:: REQUIRED ACTION ::
From the records that follow, copy every line in which "column" appears.

:: DATA FOR THE TASK ::

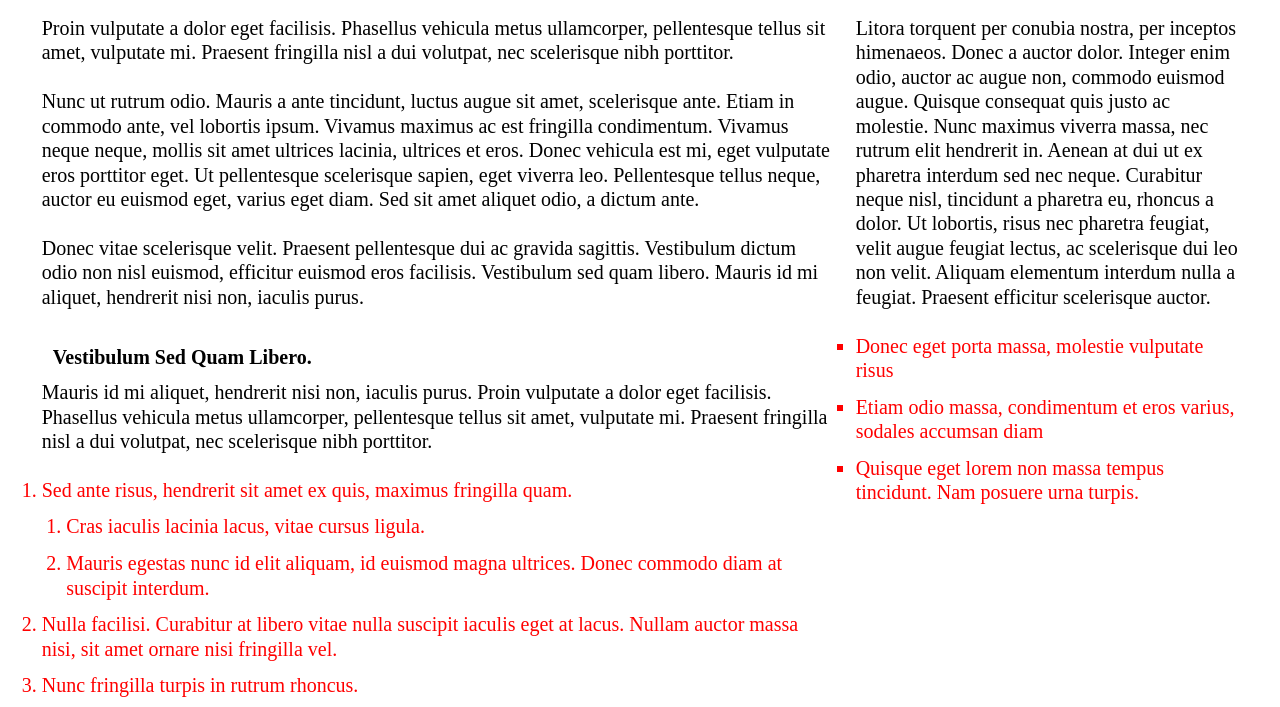
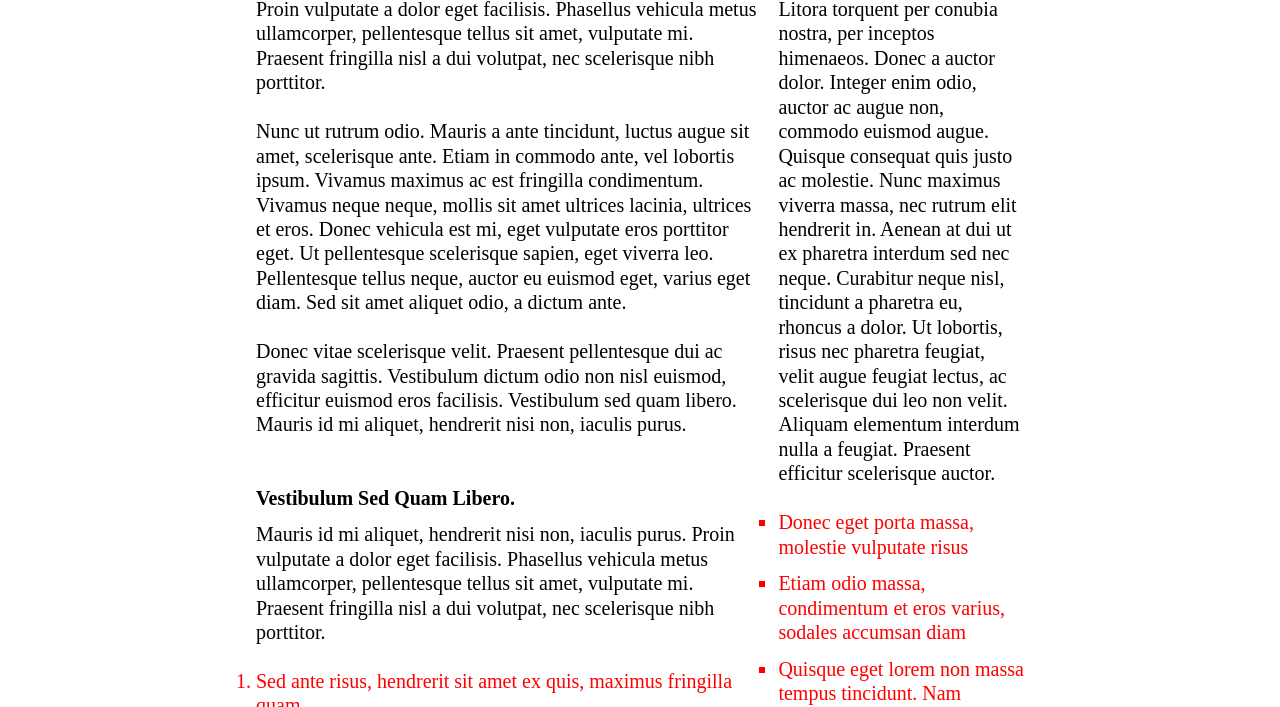
Before and after one commit to ekrengel32/demo, a plain HTML site: page index.html in a window 1280 px wide. Shown: the part 223-930 px from the top of the page. Drawn offline with Linux system fonts and the light colour scheme.

Commit message:
new updates

```diff
--- a/css/screen.css
+++ b/css/screen.css
@@ -8,9 +8,9 @@ a,abbr,acronym,address,applet,article,aside,audio,b,big,blockquote,body,canvas,c
 
 /* Begin site styles below */
 
-/* Base*/
+/* Base */
 /*
-  Using an 18/22 base typographic setting, according to a 4 : 3 modular scale
+  Using an 18/22 base typographic setting, according to a 4:3 modular scale
   http://www.modularscale.com/?18&px&1.333
 */
 
@@ -18,10 +18,10 @@ html {
   font-size: 1.125em; /* 18 / 16 = 1.125 */
   line-height: 1.222em; /* 22 / 18 = 1.222 */
   text-rendering: optimizeLegibility;
-  text-size-adjust: 100%;
   -moz-text-size-adjust: 100%;
   -webkit-text-size-adjust: 100%;
   -ms-text-size-adjust: 100%;
+  text-size-adjust: 100%;
 }
 body {
   padding-top: 3.666em; /* 66 / 18 = 3.666 */
@@ -30,47 +30,40 @@ body {
 }
 
 h1,h2,h3,p {
-  padding-bottom: 1.222em; /* 22 / 18 = 1.222 */
+  padding-bottom: 1.222em;
 }
-
 h1 {
-  color:#666;
-
+  color: #666;
 }
-
 h2 {
   font-size: 1.777em; /* 31.984 / 18 = 1.777 */
-  line-height: 1.0318; /* 33 / 31.984 = 1.318 */
-  padding-bottom: 0.689; /* 22 / 31.984 = .689 */
+  line-height: 1.0318em; /* 33 / 31.984 = 1.0318 */
+  padding-bottom: 0.689em; /* 22 / 31.984 = 0.689 */
 }
-
 h3 {
-  padding-top: 22px;
   font-weight: bold;
-  padding: 11px;
+  padding-top: 1.222em; /* 22 / 18 = 1.222 */
+  padding-bottom: 0.611em; /* 11 / 18 = 0.611 */
 }
-
 li {
-  padding-bottom: 0.611em; /* 11 / 18 = .611 */
+  padding-bottom: 0.611em; /* 11 / 18 = 0.611 */
 }
-
-ol,ul {
-  padding-bottom: 0.611em; /* 11 / 18 = .611 */
+ul,ol {
+  padding-bottom: 0.611em; /* 11 / 18 = 0.611 */
   color: red;
+}
+ul {
+  list-style-type: square;
 }
 ol {
   list-style-type: decimal;
 }
-ul {
-  list-style-type: square;
-}
 li > ul,
 li > ol {
+  padding-top:  0.611em; /* 11 / 18 = 0.611 */
   padding-left: 1.222em; /* 22 / 18 = 1.222 */
   padding-bottom: 0;
-  padding-top: 0.611em; /* 11 / 18 = .611 */
 }
-
 li li:last-child {
   padding-bottom: 0;
 }
@@ -83,51 +76,54 @@ li li:last-child {
   width: 100%;
 }
 #navigation li {
-  float:left;
   width: 33.333333%;
+  float: left;
 }
+
 /* Modular */
-nav ul{
+nav ul {
   list-style-type: none;
 }
 nav a {
   display: block;
-  padding-top: 0.611em; /* 11 / 18 = .611 */
-  padding-bottom: 0.611em; /* 11 / 18 = .611 */
+  padding-top: 0.611em; /* 11 / 18 = 0.611 */
+  padding-bottom: 0.611em; /* 11 / 18 = 0.611 */
   background-color: orange;
   text-align: center;
   text-decoration: none;
 }
 
-/* State Styles */
-@media screen and (min-width:370px) {
+/* State */
+@media screen and (min-width: 370px) {
   body {
-    padding-right: 5.9459459%; /* 22 / 370 = 0.059459459*/
-    padding-left: 5.9459459%; /* 22 / 370 = 0.059459459*/
+    padding-right: 5.9459459%; /* 22 / 370 = 0.059459459 */
+    padding-left: 5.9459459%; /* 22 / 370 = 0.059459459 */
+  }
 }
 @media screen and (min-width: 625px) {
   html {
-    font-size: 1.25em; /* / 16 = 1.25 */
+    font-size: 1.25em; /* 20 / 16 = 1.25 */
   }
 }
+
 @media screen and (min-width: 720px) {
   body {
-    padding-right: 11.1111111%; /* 80 / 720 = 0.111111111*/
-    padding-left: 11.1111111%; /* 80 / 720 = 0.111111111*/
+    padding-right: 11.1111111%; /* 80 / 720 = 0.111111111 */
+    padding-left: 11.1111111%; /* 80 / 720 = 0.111111111 */
   }
 }
+
 @media screen and (min-width: 920px) {
   /*
    920px / whole screen
-  60px / margins (total)
+   -60px / margins (total)
    275px / column
     17.5px / gutter
-  Left-hand column: 275 * 2 + 17.5 = 567
-  Right-hand column: 275 * 2 + 17.5 = 567
+   Left-hand column : 275 * 2 + 17.5 = 567.5
+   Right-hand column: 275px, offset by 17.5
   */
   body {
-    padding-right: 3.2608696%; /* 30 / 920 = 0.032608696 */
-    padding-left: 3.2608696%; /* 30 / 920 = 0.032608696 */
+
   }
   #primary {
     width: 65.9883721%; /* 567.5 / 860 = 0.659883721 */
@@ -135,11 +131,17 @@ nav a {
   }
   #supporting {
     width: 31.9767442%; /* 275 / 860 = 0.319767442 */
-    margin-left: 2.034884%; /* 17.5 / 860 = 0.02034884 */
-    float:left;
+    margin-left: 2.0348837%; /* 17.5 / 860 = 0.020348837 */
+    float: left;
   }
   #footer {
     clear: both;
     float: none;
   }
 }
+@media screen and (min-width: 1185px) {
+  body {
+    padding-right: 20%;
+    padding-left: 20%;
+  }
+}
```
Lines whose indentation alone changed are shown as unchanged.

:: EXERCISE RESULT ::
    275px / column
-  Left-hand column: 275 * 2 + 17.5 = 567
-  Right-hand column: 275 * 2 + 17.5 = 567
+   Left-hand column : 275 * 2 + 17.5 = 567.5
+   Right-hand column: 275px, offset by 17.5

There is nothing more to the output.